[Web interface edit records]
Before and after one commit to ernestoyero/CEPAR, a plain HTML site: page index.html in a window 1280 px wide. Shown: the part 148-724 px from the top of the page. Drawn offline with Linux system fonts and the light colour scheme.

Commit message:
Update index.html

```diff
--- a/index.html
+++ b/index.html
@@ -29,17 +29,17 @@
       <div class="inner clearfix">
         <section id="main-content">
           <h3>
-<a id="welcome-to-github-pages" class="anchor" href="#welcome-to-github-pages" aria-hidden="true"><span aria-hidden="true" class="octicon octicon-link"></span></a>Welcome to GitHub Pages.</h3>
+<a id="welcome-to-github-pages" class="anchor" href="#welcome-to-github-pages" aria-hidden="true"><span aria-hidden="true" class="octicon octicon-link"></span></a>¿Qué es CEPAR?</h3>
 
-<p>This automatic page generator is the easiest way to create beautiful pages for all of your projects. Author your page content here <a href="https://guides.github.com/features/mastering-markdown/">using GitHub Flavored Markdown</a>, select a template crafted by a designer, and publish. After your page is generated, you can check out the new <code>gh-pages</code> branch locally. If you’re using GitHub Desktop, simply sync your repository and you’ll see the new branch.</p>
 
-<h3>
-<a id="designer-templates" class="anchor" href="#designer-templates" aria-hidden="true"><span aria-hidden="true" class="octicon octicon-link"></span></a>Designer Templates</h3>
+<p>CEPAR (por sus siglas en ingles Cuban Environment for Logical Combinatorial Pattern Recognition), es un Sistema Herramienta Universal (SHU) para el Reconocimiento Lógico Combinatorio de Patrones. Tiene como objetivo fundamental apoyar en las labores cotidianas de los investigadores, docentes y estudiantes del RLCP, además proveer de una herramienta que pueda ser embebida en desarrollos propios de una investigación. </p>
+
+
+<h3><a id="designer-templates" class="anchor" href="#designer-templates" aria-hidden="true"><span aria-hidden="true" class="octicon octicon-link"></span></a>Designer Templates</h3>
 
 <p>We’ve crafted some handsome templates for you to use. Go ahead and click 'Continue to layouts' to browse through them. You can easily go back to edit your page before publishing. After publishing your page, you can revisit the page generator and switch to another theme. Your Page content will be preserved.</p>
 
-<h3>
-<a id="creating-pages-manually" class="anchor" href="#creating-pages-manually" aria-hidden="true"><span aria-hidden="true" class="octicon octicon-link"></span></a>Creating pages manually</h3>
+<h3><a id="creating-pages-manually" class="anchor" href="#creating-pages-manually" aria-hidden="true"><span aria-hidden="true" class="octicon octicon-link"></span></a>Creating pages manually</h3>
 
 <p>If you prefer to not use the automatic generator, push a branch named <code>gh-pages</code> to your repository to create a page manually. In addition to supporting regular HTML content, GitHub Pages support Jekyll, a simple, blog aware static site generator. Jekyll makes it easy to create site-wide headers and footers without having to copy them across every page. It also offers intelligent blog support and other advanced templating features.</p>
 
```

INSTRUCTIONS TO FOLLOW. Please reproduce the records above in their entirety, exactly as given.

PROBLEM SOLUTION.
Before and after one commit to ernestoyero/CEPAR, a plain HTML site: page index.html in a window 1280 px wide. Shown: the part 148-724 px from the top of the page. Drawn offline with Linux system fonts and the light colour scheme.

Commit message:
Update index.html

```diff
--- a/index.html
+++ b/index.html
@@ -29,17 +29,17 @@
       <div class="inner clearfix">
         <section id="main-content">
           <h3>
-<a id="welcome-to-github-pages" class="anchor" href="#welcome-to-github-pages" aria-hidden="true"><span aria-hidden="true" class="octicon octicon-link"></span></a>Welcome to GitHub Pages.</h3>
+<a id="welcome-to-github-pages" class="anchor" href="#welcome-to-github-pages" aria-hidden="true"><span aria-hidden="true" class="octicon octicon-link"></span></a>¿Qué es CEPAR?</h3>
 
-<p>This automatic page generator is the easiest way to create beautiful pages for all of your projects. Author your page content here <a href="https://guides.github.com/features/mastering-markdown/">using GitHub Flavored Markdown</a>, select a template crafted by a designer, and publish. After your page is generated, you can check out the new <code>gh-pages</code> branch locally. If you’re using GitHub Desktop, simply sync your repository and you’ll see the new branch.</p>
 
-<h3>
-<a id="designer-templates" class="anchor" href="#designer-templates" aria-hidden="true"><span aria-hidden="true" class="octicon octicon-link"></span></a>Designer Templates</h3>
+<p>CEPAR (por sus siglas en ingles Cuban Environment for Logical Combinatorial Pattern Recognition), es un Sistema Herramienta Universal (SHU) para el Reconocimiento Lógico Combinatorio de Patrones. Tiene como objetivo fundamental apoyar en las labores cotidianas de los investigadores, docentes y estudiantes del RLCP, además proveer de una herramienta que pueda ser embebida en desarrollos propios de una investigación. </p>
+
+
+<h3><a id="designer-templates" class="anchor" href="#designer-templates" aria-hidden="true"><span aria-hidden="true" class="octicon octicon-link"></span></a>Designer Templates</h3>
 
 <p>We’ve crafted some handsome templates for you to use. Go ahead and click 'Continue to layouts' to browse through them. You can easily go back to edit your page before publishing. After publishing your page, you can revisit the page generator and switch to another theme. Your Page content will be preserved.</p>
 
-<h3>
-<a id="creating-pages-manually" class="anchor" href="#creating-pages-manually" aria-hidden="true"><span aria-hidden="true" class="octicon octicon-link"></span></a>Creating pages manually</h3>
+<h3><a id="creating-pages-manually" class="anchor" href="#creating-pages-manually" aria-hidden="true"><span aria-hidden="true" class="octicon octicon-link"></span></a>Creating pages manually</h3>
 
 <p>If you prefer to not use the automatic generator, push a branch named <code>gh-pages</code> to your repository to create a page manually. In addition to supporting regular HTML content, GitHub Pages support Jekyll, a simple, blog aware static site generator. Jekyll makes it easy to create site-wide headers and footers without having to copy them across every page. It also offers intelligent blog support and other advanced templating features.</p>
 
```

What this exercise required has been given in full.